■ Aim of the task: Set down all of the entries precisely as they were written.
■ ■ ■ ■
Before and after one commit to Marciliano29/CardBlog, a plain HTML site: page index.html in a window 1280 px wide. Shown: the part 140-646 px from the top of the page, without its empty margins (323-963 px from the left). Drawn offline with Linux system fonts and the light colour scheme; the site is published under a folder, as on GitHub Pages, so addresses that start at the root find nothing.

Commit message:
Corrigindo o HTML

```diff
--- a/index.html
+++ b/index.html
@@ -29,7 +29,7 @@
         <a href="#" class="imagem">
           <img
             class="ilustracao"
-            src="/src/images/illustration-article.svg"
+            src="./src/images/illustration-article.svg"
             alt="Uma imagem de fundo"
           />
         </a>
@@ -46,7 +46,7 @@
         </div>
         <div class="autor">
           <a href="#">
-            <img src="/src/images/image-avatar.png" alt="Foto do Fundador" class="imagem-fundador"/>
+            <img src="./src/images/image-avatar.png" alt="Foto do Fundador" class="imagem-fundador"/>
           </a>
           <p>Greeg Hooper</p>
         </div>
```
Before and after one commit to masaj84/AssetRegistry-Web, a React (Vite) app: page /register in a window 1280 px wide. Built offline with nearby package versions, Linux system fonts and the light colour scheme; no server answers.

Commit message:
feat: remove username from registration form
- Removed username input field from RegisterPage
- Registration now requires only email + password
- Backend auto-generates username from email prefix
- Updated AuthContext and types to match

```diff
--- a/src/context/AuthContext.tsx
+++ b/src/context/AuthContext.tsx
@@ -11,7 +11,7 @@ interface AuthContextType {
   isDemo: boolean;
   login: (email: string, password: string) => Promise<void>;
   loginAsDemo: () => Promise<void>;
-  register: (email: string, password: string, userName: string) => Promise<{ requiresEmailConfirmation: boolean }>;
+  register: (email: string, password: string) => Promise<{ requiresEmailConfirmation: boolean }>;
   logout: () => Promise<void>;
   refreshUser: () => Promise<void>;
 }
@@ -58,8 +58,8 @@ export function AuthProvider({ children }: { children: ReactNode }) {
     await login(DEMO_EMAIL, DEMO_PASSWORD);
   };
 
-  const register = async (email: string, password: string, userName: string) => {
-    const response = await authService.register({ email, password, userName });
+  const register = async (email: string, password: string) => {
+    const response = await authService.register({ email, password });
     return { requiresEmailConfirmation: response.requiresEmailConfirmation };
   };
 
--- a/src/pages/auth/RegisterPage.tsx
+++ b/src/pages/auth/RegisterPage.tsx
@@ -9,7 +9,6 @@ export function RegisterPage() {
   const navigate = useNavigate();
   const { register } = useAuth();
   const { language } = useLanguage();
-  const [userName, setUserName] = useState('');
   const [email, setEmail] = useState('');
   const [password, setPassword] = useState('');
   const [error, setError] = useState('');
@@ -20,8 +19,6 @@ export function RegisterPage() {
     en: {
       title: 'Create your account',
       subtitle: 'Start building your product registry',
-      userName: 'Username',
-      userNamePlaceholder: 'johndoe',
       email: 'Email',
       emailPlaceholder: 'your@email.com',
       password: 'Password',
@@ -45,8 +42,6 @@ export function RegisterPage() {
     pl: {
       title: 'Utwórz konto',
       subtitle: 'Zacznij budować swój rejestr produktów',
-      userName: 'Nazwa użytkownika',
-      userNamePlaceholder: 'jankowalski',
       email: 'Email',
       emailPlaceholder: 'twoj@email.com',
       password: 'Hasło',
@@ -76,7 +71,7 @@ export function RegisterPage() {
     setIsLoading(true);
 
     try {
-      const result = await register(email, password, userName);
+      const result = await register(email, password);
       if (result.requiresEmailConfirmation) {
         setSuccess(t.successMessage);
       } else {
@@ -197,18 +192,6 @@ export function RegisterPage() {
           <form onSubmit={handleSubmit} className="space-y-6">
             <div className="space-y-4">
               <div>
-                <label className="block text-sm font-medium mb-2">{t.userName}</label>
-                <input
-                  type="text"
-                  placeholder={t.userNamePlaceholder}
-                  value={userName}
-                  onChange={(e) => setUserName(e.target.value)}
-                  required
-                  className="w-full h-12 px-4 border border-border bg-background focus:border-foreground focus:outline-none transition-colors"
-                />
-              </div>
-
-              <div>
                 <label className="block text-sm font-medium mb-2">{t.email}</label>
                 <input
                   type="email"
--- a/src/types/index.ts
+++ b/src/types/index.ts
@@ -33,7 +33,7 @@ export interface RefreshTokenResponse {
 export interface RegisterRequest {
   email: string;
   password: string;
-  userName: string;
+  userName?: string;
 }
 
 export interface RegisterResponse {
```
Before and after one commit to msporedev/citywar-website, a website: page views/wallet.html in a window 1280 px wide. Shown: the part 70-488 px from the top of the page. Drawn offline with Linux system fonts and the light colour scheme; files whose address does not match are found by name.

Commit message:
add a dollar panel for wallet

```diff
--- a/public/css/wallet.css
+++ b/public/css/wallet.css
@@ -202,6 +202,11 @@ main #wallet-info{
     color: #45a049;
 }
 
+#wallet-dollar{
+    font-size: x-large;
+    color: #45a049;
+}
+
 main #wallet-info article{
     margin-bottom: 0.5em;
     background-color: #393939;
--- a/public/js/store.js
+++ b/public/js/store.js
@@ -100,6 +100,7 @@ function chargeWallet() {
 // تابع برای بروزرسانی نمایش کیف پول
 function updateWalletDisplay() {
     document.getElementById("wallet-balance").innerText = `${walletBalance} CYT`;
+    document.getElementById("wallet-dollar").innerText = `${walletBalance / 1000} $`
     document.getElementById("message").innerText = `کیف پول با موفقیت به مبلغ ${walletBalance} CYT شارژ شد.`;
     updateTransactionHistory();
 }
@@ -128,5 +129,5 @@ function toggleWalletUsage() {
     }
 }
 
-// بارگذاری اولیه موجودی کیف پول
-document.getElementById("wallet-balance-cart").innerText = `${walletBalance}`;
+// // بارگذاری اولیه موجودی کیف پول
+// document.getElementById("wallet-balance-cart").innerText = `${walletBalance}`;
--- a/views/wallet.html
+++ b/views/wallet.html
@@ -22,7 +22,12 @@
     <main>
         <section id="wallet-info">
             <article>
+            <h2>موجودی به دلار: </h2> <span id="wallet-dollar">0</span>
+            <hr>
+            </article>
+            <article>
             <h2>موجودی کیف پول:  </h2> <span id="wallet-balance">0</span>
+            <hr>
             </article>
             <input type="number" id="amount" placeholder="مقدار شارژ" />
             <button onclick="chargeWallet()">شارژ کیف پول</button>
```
■ ■ ■ ■
■ Result for this exercise:
Before and after one commit to Marciliano29/CardBlog, a plain HTML site: page index.html in a window 1280 px wide. Shown: the part 140-646 px from the top of the page, without its empty margins (323-963 px from the left). Drawn offline with Linux system fonts and the light colour scheme; the site is published under a folder, as on GitHub Pages, so addresses that start at the root find nothing.

Commit message:
Corrigindo o HTML

```diff
--- a/index.html
+++ b/index.html
@@ -29,7 +29,7 @@
         <a href="#" class="imagem">
           <img
             class="ilustracao"
-            src="/src/images/illustration-article.svg"
+            src="./src/images/illustration-article.svg"
             alt="Uma imagem de fundo"
           />
         </a>
@@ -46,7 +46,7 @@
         </div>
         <div class="autor">
           <a href="#">
-            <img src="/src/images/image-avatar.png" alt="Foto do Fundador" class="imagem-fundador"/>
+            <img src="./src/images/image-avatar.png" alt="Foto do Fundador" class="imagem-fundador"/>
           </a>
           <p>Greeg Hooper</p>
         </div>
```
Before and after one commit to masaj84/AssetRegistry-Web, a React (Vite) app: page /register in a window 1280 px wide. Built offline with nearby package versions, Linux system fonts and the light colour scheme; no server answers.

Commit message:
feat: remove username from registration form
- Removed username input field from RegisterPage
- Registration now requires only email + password
- Backend auto-generates username from email prefix
- Updated AuthContext and types to match

```diff
--- a/src/context/AuthContext.tsx
+++ b/src/context/AuthContext.tsx
@@ -11,7 +11,7 @@ interface AuthContextType {
   isDemo: boolean;
   login: (email: string, password: string) => Promise<void>;
   loginAsDemo: () => Promise<void>;
-  register: (email: string, password: string, userName: string) => Promise<{ requiresEmailConfirmation: boolean }>;
+  register: (email: string, password: string) => Promise<{ requiresEmailConfirmation: boolean }>;
   logout: () => Promise<void>;
   refreshUser: () => Promise<void>;
 }
@@ -58,8 +58,8 @@ export function AuthProvider({ children }: { children: ReactNode }) {
     await login(DEMO_EMAIL, DEMO_PASSWORD);
   };
 
-  const register = async (email: string, password: string, userName: string) => {
-    const response = await authService.register({ email, password, userName });
+  const register = async (email: string, password: string) => {
+    const response = await authService.register({ email, password });
     return { requiresEmailConfirmation: response.requiresEmailConfirmation };
   };
 
--- a/src/pages/auth/RegisterPage.tsx
+++ b/src/pages/auth/RegisterPage.tsx
@@ -9,7 +9,6 @@ export function RegisterPage() {
   const navigate = useNavigate();
   const { register } = useAuth();
   const { language } = useLanguage();
-  const [userName, setUserName] = useState('');
   const [email, setEmail] = useState('');
   const [password, setPassword] = useState('');
   const [error, setError] = useState('');
@@ -20,8 +19,6 @@ export function RegisterPage() {
     en: {
       title: 'Create your account',
       subtitle: 'Start building your product registry',
-      userName: 'Username',
-      userNamePlaceholder: 'johndoe',
       email: 'Email',
       emailPlaceholder: 'your@email.com',
       password: 'Password',
@@ -45,8 +42,6 @@ export function RegisterPage() {
     pl: {
       title: 'Utwórz konto',
       subtitle: 'Zacznij budować swój rejestr produktów',
-      userName: 'Nazwa użytkownika',
-      userNamePlaceholder: 'jankowalski',
       email: 'Email',
       emailPlaceholder: 'twoj@email.com',
       password: 'Hasło',
@@ -76,7 +71,7 @@ export function RegisterPage() {
     setIsLoading(true);
 
     try {
-      const result = await register(email, password, userName);
+      const result = await register(email, password);
       if (result.requiresEmailConfirmation) {
         setSuccess(t.successMessage);
       } else {
@@ -197,18 +192,6 @@ export function RegisterPage() {
           <form onSubmit={handleSubmit} className="space-y-6">
             <div className="space-y-4">
               <div>
-                <label className="block text-sm font-medium mb-2">{t.userName}</label>
-                <input
-                  type="text"
-                  placeholder={t.userNamePlaceholder}
-                  value={userName}
-                  onChange={(e) => setUserName(e.target.value)}
-                  required
-                  className="w-full h-12 px-4 border border-border bg-background focus:border-foreground focus:outline-none transition-colors"
-                />
-              </div>
-
-              <div>
                 <label className="block text-sm font-medium mb-2">{t.email}</label>
                 <input
                   type="email"
--- a/src/types/index.ts
+++ b/src/types/index.ts
@@ -33,7 +33,7 @@ export interface RefreshTokenResponse {
 export interface RegisterRequest {
   email: string;
   password: string;
-  userName: string;
+  userName?: string;
 }
 
 export interface RegisterResponse {
```
Before and after one commit to msporedev/citywar-website, a website: page views/wallet.html in a window 1280 px wide. Shown: the part 70-488 px from the top of the page. Drawn offline with Linux system fonts and the light colour scheme; files whose address does not match are found by name.

Commit message:
add a dollar panel for wallet

```diff
--- a/public/css/wallet.css
+++ b/public/css/wallet.css
@@ -202,6 +202,11 @@ main #wallet-info{
     color: #45a049;
 }
 
+#wallet-dollar{
+    font-size: x-large;
+    color: #45a049;
+}
+
 main #wallet-info article{
     margin-bottom: 0.5em;
     background-color: #393939;
--- a/public/js/store.js
+++ b/public/js/store.js
@@ -100,6 +100,7 @@ function chargeWallet() {
 // تابع برای بروزرسانی نمایش کیف پول
 function updateWalletDisplay() {
     document.getElementById("wallet-balance").innerText = `${walletBalance} CYT`;
+    document.getElementById("wallet-dollar").innerText = `${walletBalance / 1000} $`
     document.getElementById("message").innerText = `کیف پول با موفقیت به مبلغ ${walletBalance} CYT شارژ شد.`;
     updateTransactionHistory();
 }
@@ -128,5 +129,5 @@ function toggleWalletUsage() {
     }
 }
 
-// بارگذاری اولیه موجودی کیف پول
-document.getElementById("wallet-balance-cart").innerText = `${walletBalance}`;
+// // بارگذاری اولیه موجودی کیف پول
+// document.getElementById("wallet-balance-cart").innerText = `${walletBalance}`;
--- a/views/wallet.html
+++ b/views/wallet.html
@@ -22,7 +22,12 @@
     <main>
         <section id="wallet-info">
             <article>
+            <h2>موجودی به دلار: </h2> <span id="wallet-dollar">0</span>
+            <hr>
+            </article>
+            <article>
             <h2>موجودی کیف پول:  </h2> <span id="wallet-balance">0</span>
+            <hr>
             </article>
             <input type="number" id="amount" placeholder="مقدار شارژ" />
             <button onclick="chargeWallet()">شارژ کیف پول</button>
```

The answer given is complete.